They don't vouch for it, that's exactly the point. If a blog is outside their editorial control, the publisher is saying that they haven't vetted its contents, haven't run it through their normal fact-checking process, and so on. Whether or not the publisher is legally responsible isn't any concern of ours. Woodroar (talk) 05:42, 8 July 2017 (UTC)
The publisher is effectively deputing the people who run the blog as editors, which is a mark of confidence rather than the reverse. I understand the need to be conservative in BLPs, but by drawing the line in the sand “editorially independent blogs that are published by RS media outlets can’t be in BLPs”, regardless of their reputation for accuracy or the reputation of the media outlet that hosts them, WP is depriving itself of lots of valuable data while not measurably increasing source quality. I mean, do the guys at The Monkey Cage have a reputation for libeling people? Are they meticulous about corrections? Would Washington Post step in if they goofed? (talk) 06:23, 8 July 2017 (UTC)
It's not the case that publishers deputize their blog editors. The very first link at The Volokh Conspiracy homepage is an About page titled "Editorial independence" where they state how independent they are. Every article is flagged as "Opinion". Likewise, every article run by Forbes Contributors (at has this disclaimer: "Opinions expressed by Forbes Contributors are their own." These publishers are explicitly distancing themselves from that blog content. Woodroar (talk) 16:26, 8 July 2017 (UTC)

"Nader El-Bizri"[edit]

Please check what is taking place around the article "Nader El-Bizri" since this was proposed for deletion, but the reasons put forward touch upon statements that harm the reputation of the living person it covers. The ranking and merits of the work of a living person should be judged by their peers and not simply by random wikipedia users, especially if the deletion has not been requested by someone specializing in academia but by someone who has been covering businessmen and billionaires. Please check this serious matter since it lowers the integrity of wikipedia and causes actual harm to living people, especially if they are in the public domain and well known in their field (2A02:C7D:36C6:8300:8170:FF93:C1C4:942C (talk) 12:09, 8 July 2017 (UTC))

As I have read the prod, it does not put forward anything that would "harm" the subjects reputation. (talk page stalker) CrashUnderride 13:15, 8 July 2017 (UTC)

Lele Pons[edit]

Good afternoon, I think someone should delete the text that says "page issues" in Lele Pons biography due to that the page already got enough references and citations, thank you. Sebasdiazorozco (talk) 22:55, 20 July 2017 (UTC)

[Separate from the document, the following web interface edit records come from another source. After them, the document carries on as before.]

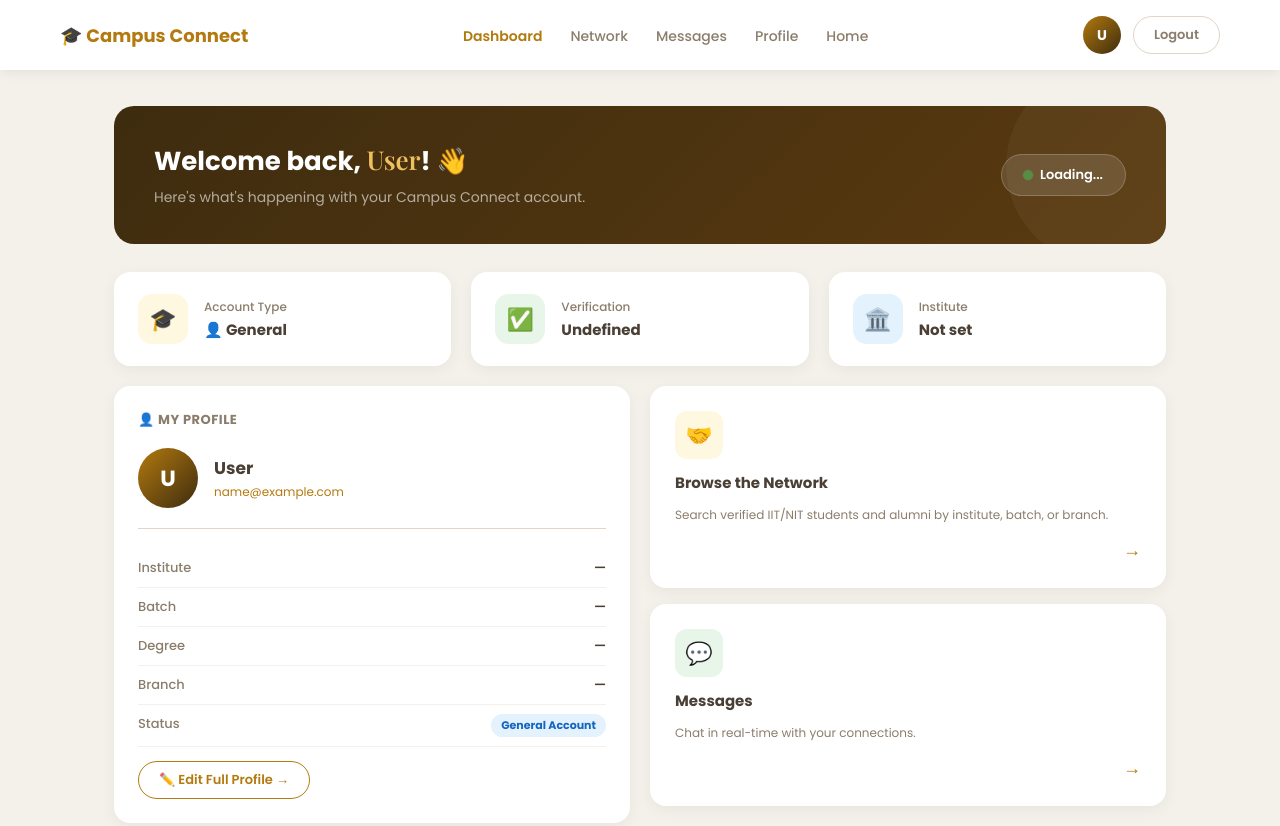
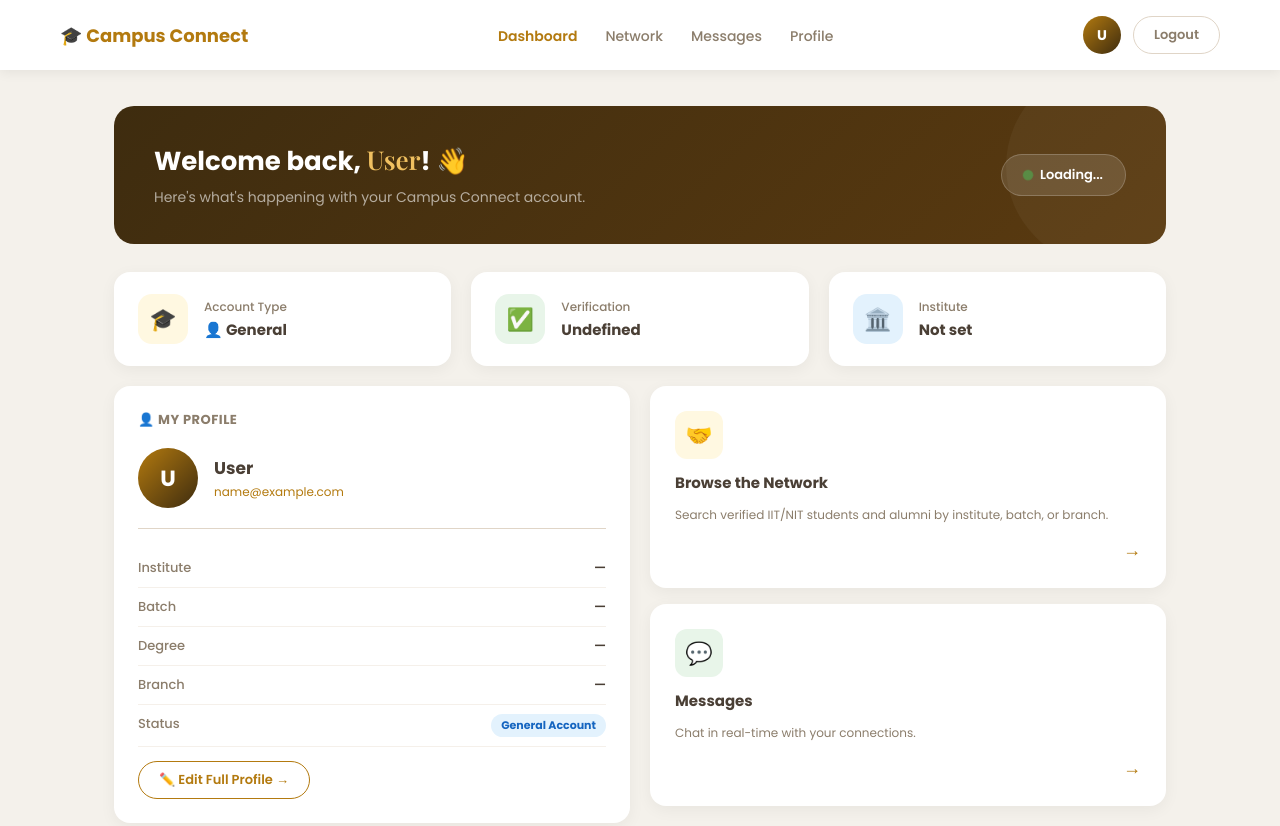
Before and after one commit to murmu-17/campusconnect2, a plain HTML site: page Campus-Connect/Frontend/pages/dashboard.html in a window 1280 px wide. Shown: the top 826 px of the page. Drawn offline with nearby package versions, Linux system fonts and the light colour scheme; sample sign-in values are in the browser's storage.

Commit message:
Fix Home link logging out users on dashboard

```diff
--- a/Campus-Connect/Frontend/pages/dashboard.html
+++ b/Campus-Connect/Frontend/pages/dashboard.html
@@ -112,7 +112,7 @@
     <li><a href="chat.html">Messages</a></li>
     <li><a href="profile.html">Profile</a></li>
     <!-- <li><a href="opportunities.html">Opportunities</a></li> remove comment to opportunity -->
-    <li><a href="../index.html">Home</a></li>
+    <!-- <li><a href="../index.html">Home</a></li> -->
   </ul>
   <div class="nav-right">
     <div class="nav-avatar" id="navAvatar" onclick="window.location.href='profile.html'">?</div>
```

I don't know; every section but one ("Social media growth") still has referencing issues; either inclusing unreferenecd assertions or, in the case of "Nominations and awards", no references whatsoever.
I think it's better to have a single template at the top of the article than one in each of the three sections still needing work. TJRC (talk) 23:50, 20 July 2017 (UTC)